··· Source records

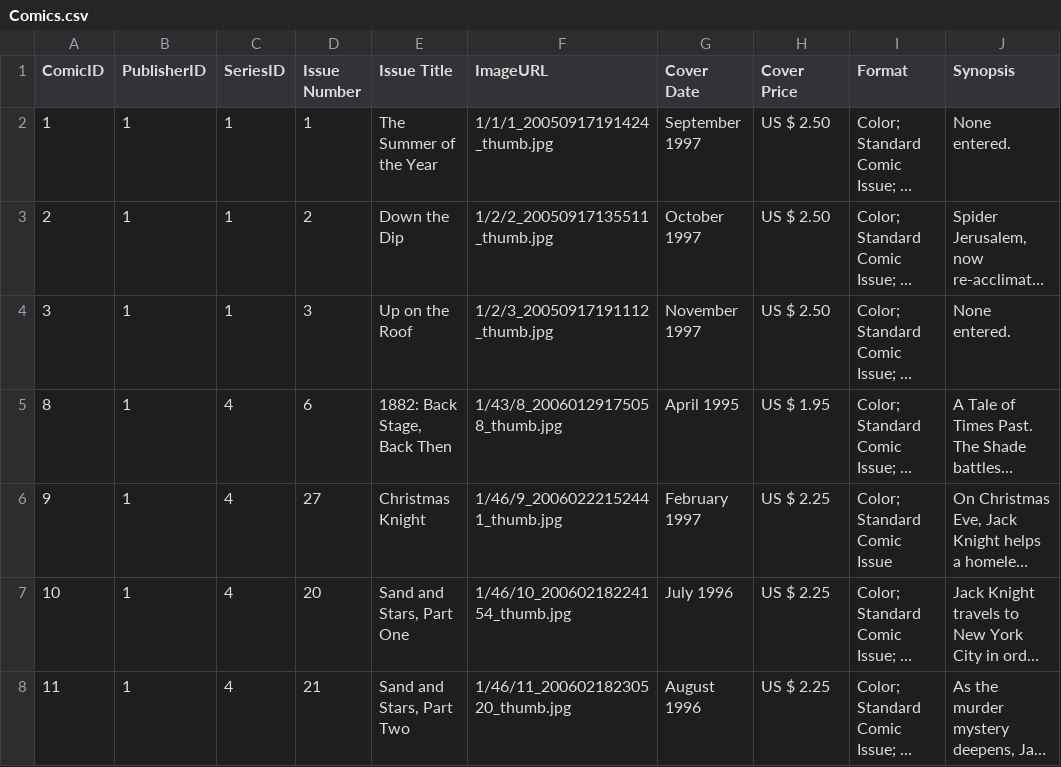
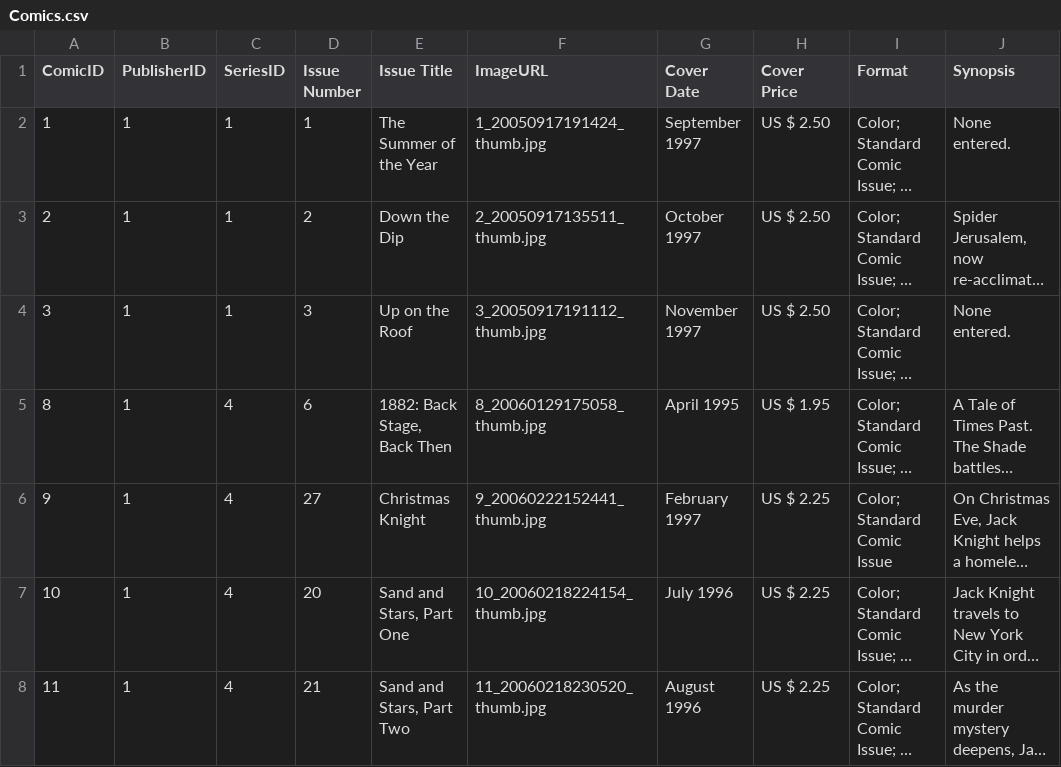
Before and after one commit to justintim3/ComicScrape, a CSV file: Comics.csv, drawn as a sheet; only a part is shown; long unchanged cells end in …; the diff covers the shown part only; the diff names each change by its address in the sheet, - before the commit and + after, or states it on an @@ line.

```diff
--- a/Comics.csv
+++ b/Comics.csv
-F2 (ImageURL): 1/1/1_20050917191424_thumb.jpg
+F2 (ImageURL): 1_20050917191424_thumb.jpg
-F3 (ImageURL): 1/2/2_20050917135511_thumb.jpg
+F3 (ImageURL): 2_20050917135511_thumb.jpg
-F4 (ImageURL): 1/2/3_20050917191112_thumb.jpg
+F4 (ImageURL): 3_20050917191112_thumb.jpg
-F5 (ImageURL): 1/43/8_20060129175058_thumb.jpg
+F5 (ImageURL): 8_20060129175058_thumb.jpg
-F6 (ImageURL): 1/46/9_20060222152441_thumb.jpg
+F6 (ImageURL): 9_20060222152441_thumb.jpg
-F7 (ImageURL): 1/46/10_20060218224154_thumb.jpg
+F7 (ImageURL): 10_20060218224154_thumb.jpg
-F8 (ImageURL): 1/46/11_20060218230520_thumb.jpg
+F8 (ImageURL): 11_20060218230520_thumb.jpg
```
Also changed, not shown: 93 edited cells elsewhere in this file, CharacterIDs.csv, Characters.csv, 21 other files.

······

> **Task instructions**: The response should contain every record above exactly as written, and none of the pictures.

> **Answer section**:
Before and after one commit to justintim3/ComicScrape, a CSV file: Comics.csv, drawn as a sheet; only a part is shown; long unchanged cells end in …; the diff covers the shown part only; the diff names each change by its address in the sheet, - before the commit and + after, or states it on an @@ line.

```diff
--- a/Comics.csv
+++ b/Comics.csv
-F2 (ImageURL): 1/1/1_20050917191424_thumb.jpg
+F2 (ImageURL): 1_20050917191424_thumb.jpg
-F3 (ImageURL): 1/2/2_20050917135511_thumb.jpg
+F3 (ImageURL): 2_20050917135511_thumb.jpg
-F4 (ImageURL): 1/2/3_20050917191112_thumb.jpg
+F4 (ImageURL): 3_20050917191112_thumb.jpg
-F5 (ImageURL): 1/43/8_20060129175058_thumb.jpg
+F5 (ImageURL): 8_20060129175058_thumb.jpg
-F6 (ImageURL): 1/46/9_20060222152441_thumb.jpg
+F6 (ImageURL): 9_20060222152441_thumb.jpg
-F7 (ImageURL): 1/46/10_20060218224154_thumb.jpg
+F7 (ImageURL): 10_20060218224154_thumb.jpg
-F8 (ImageURL): 1/46/11_20060218230520_thumb.jpg
+F8 (ImageURL): 11_20060218230520_thumb.jpg
```
Also changed, not shown: 93 edited cells elsewhere in this file, CharacterIDs.csv, Characters.csv, 21 other files.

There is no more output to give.